(Task prompt) The records follow. Filter them to the lines that hold "pricing".

(Exercise materials)
|---|

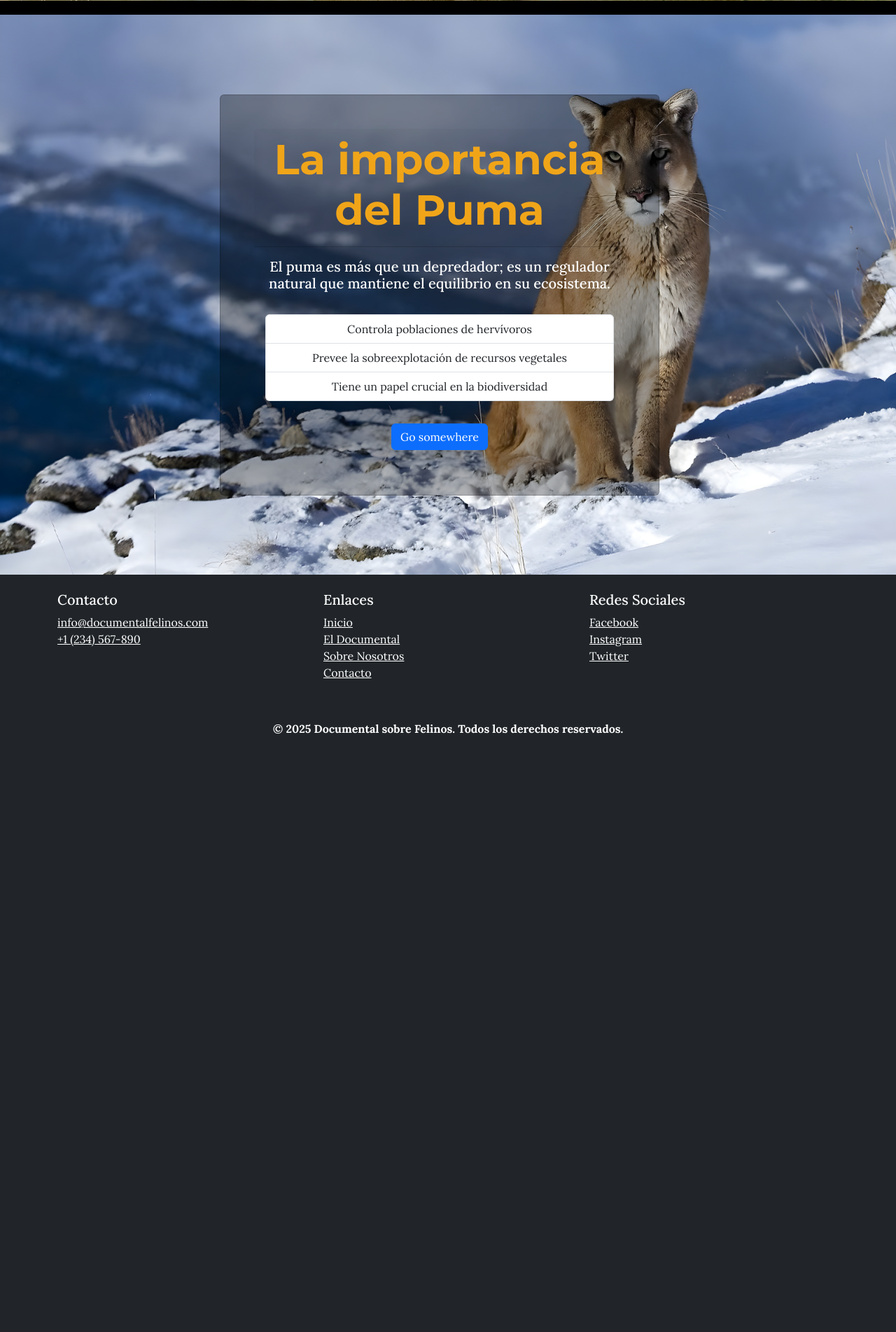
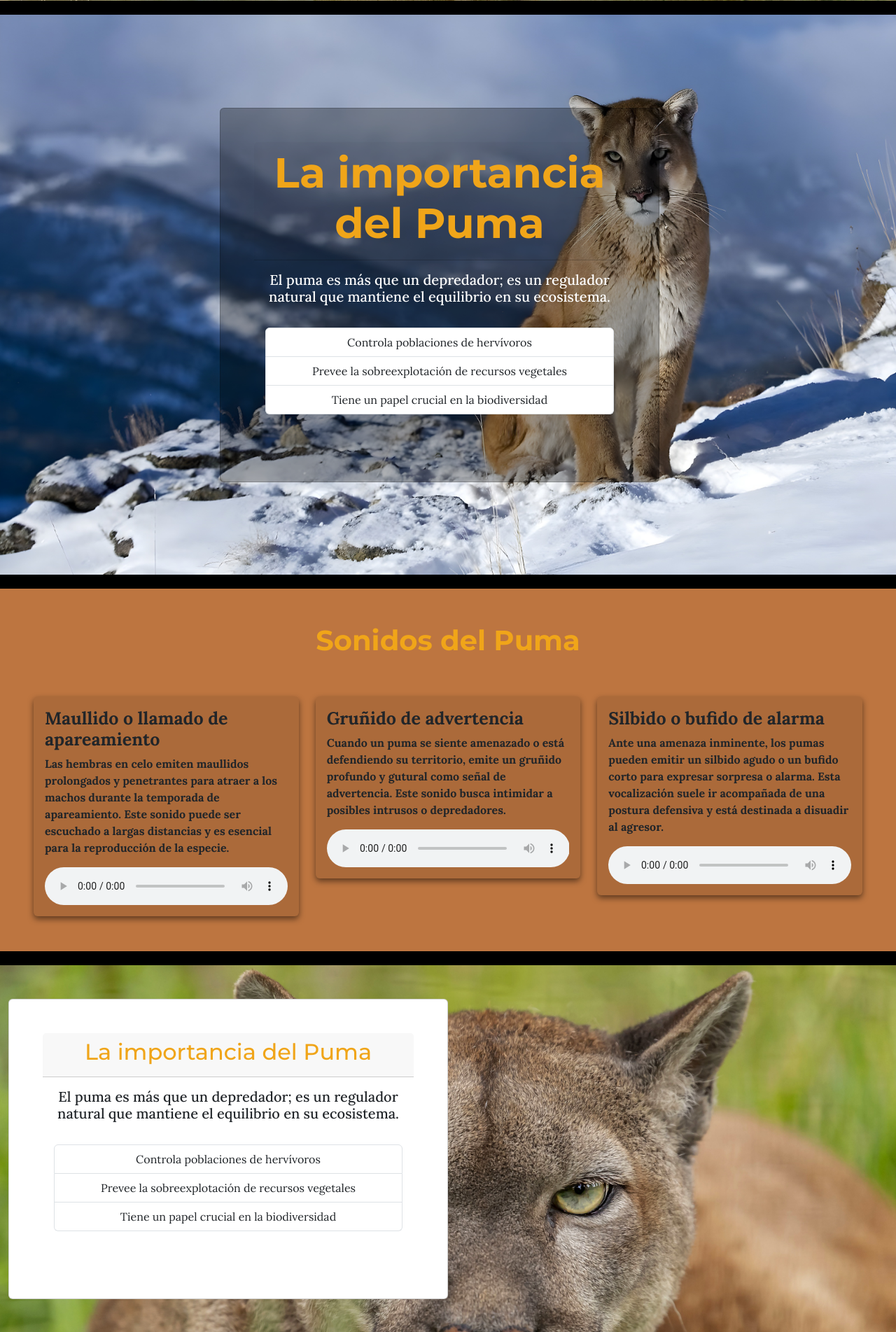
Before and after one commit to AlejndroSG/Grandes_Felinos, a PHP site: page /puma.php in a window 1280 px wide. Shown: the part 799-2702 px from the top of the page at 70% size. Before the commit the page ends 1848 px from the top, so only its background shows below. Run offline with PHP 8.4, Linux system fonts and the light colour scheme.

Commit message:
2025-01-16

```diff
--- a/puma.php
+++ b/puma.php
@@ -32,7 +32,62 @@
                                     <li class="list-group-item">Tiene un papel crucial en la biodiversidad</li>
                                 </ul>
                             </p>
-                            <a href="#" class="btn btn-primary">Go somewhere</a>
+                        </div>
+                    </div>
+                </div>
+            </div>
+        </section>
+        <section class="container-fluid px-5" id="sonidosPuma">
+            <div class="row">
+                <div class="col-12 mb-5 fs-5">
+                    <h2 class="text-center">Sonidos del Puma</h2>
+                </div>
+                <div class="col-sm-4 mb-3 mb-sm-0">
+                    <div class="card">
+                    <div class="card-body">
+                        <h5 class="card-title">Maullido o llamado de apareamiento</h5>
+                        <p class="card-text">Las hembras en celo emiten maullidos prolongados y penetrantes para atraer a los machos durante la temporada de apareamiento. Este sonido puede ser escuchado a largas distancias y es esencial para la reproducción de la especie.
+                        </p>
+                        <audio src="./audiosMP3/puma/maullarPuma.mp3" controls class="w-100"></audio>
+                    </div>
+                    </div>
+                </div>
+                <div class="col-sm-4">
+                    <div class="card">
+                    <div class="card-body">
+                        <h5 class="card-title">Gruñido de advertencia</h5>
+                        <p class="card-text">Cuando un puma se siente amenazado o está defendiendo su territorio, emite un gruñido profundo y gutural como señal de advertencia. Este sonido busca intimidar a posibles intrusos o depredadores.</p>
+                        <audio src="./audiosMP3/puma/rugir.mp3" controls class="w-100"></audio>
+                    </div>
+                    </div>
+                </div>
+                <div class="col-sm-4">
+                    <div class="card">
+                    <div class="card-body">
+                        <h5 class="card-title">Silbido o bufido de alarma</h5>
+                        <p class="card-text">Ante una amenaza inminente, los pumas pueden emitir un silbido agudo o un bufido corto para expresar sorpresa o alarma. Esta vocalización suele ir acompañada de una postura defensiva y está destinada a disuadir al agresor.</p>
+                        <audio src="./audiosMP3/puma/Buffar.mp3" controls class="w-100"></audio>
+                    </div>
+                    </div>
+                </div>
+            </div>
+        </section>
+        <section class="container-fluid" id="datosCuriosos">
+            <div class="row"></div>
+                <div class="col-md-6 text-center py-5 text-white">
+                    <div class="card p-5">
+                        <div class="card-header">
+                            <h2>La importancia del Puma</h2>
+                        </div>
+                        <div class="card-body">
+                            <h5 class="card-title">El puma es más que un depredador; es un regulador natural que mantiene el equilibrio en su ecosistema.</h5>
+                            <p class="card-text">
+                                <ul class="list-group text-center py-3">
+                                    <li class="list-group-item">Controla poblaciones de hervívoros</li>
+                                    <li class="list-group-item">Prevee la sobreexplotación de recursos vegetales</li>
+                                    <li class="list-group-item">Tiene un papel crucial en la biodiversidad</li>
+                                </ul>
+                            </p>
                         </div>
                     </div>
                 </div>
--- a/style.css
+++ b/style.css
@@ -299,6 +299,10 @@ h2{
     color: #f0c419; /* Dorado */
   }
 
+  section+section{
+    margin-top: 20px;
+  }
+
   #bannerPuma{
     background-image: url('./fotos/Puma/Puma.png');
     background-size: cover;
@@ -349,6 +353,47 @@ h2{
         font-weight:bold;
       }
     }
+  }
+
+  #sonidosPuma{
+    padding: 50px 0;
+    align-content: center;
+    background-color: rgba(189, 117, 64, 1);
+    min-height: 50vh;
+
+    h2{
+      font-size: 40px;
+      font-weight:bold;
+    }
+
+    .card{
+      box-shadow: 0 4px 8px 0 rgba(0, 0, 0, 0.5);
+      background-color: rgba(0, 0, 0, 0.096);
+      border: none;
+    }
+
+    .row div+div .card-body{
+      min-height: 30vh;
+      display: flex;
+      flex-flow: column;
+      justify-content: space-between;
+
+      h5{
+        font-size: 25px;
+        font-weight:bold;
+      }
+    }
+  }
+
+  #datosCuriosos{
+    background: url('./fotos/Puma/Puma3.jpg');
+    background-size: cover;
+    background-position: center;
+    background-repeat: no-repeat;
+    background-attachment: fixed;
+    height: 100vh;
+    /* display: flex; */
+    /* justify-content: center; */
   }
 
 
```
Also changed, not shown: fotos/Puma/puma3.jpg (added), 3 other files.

|---|

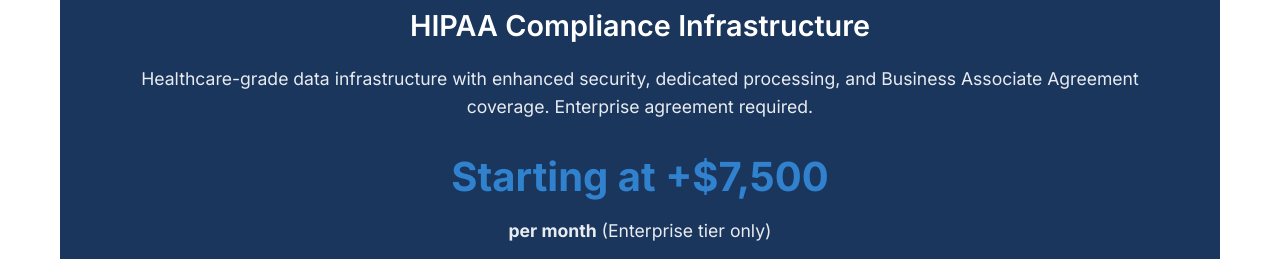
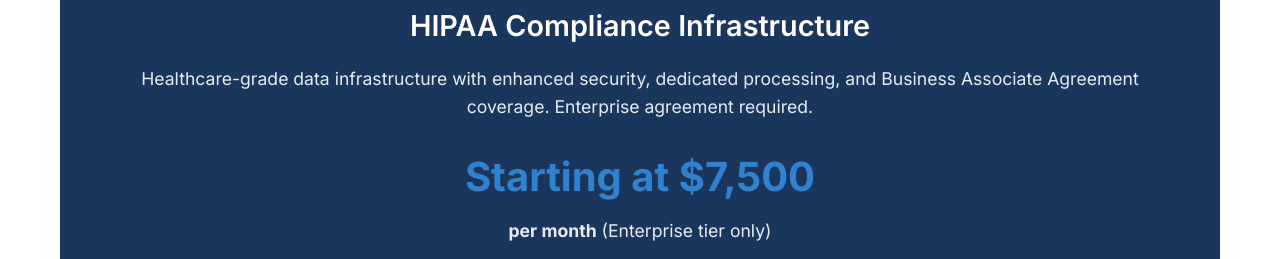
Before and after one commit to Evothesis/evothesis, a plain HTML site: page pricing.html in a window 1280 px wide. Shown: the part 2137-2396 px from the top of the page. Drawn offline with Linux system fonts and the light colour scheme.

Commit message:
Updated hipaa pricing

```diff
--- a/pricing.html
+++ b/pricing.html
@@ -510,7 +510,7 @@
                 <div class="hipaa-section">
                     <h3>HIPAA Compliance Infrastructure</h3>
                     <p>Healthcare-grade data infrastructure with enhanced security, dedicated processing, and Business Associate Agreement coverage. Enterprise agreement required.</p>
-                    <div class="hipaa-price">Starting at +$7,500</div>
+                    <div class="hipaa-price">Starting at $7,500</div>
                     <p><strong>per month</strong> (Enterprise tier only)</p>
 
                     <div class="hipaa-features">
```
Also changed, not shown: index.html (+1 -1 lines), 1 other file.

|---|

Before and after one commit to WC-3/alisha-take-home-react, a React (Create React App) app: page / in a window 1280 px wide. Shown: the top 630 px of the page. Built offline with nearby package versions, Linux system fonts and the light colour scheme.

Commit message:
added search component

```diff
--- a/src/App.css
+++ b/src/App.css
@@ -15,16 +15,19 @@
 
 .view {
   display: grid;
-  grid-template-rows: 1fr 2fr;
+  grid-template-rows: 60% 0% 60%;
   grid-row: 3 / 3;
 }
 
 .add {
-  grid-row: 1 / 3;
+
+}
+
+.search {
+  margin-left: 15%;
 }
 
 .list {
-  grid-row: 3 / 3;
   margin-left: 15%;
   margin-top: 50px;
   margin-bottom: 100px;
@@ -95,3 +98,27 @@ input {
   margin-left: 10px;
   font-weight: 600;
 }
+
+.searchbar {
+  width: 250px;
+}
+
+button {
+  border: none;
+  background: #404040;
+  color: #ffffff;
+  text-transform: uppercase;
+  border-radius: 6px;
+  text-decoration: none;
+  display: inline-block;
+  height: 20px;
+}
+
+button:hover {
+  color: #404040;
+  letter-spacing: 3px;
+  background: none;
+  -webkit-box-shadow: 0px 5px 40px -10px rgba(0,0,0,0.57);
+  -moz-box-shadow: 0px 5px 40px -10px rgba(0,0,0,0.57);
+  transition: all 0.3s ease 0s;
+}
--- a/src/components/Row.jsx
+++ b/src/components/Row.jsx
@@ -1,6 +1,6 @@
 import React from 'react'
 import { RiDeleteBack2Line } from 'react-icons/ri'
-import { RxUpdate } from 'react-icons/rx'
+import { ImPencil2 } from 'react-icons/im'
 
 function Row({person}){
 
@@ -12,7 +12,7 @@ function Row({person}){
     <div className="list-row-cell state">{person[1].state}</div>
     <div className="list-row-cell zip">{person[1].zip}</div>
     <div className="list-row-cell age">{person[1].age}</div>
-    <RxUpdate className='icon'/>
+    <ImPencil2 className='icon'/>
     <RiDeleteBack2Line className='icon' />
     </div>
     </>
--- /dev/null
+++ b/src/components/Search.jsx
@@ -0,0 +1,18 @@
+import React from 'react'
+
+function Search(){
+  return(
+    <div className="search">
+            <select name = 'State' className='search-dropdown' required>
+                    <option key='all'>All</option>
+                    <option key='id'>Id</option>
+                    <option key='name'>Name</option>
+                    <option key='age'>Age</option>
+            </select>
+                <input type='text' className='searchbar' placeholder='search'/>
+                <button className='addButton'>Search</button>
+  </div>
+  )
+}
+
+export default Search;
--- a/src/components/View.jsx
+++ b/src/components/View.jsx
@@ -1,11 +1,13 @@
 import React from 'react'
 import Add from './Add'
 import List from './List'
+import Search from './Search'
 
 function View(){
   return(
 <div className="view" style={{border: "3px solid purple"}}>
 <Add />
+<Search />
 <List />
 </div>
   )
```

|---|

(Answer to this exercise)
Before and after one commit to Evothesis/evothesis, a plain HTML site: page pricing.html in a window 1280 px wide. Shown: the part 2137-2396 px from the top of the page. Drawn offline with Linux system fonts and the light colour scheme.
Updated hipaa pricing
--- a/pricing.html
+++ b/pricing.html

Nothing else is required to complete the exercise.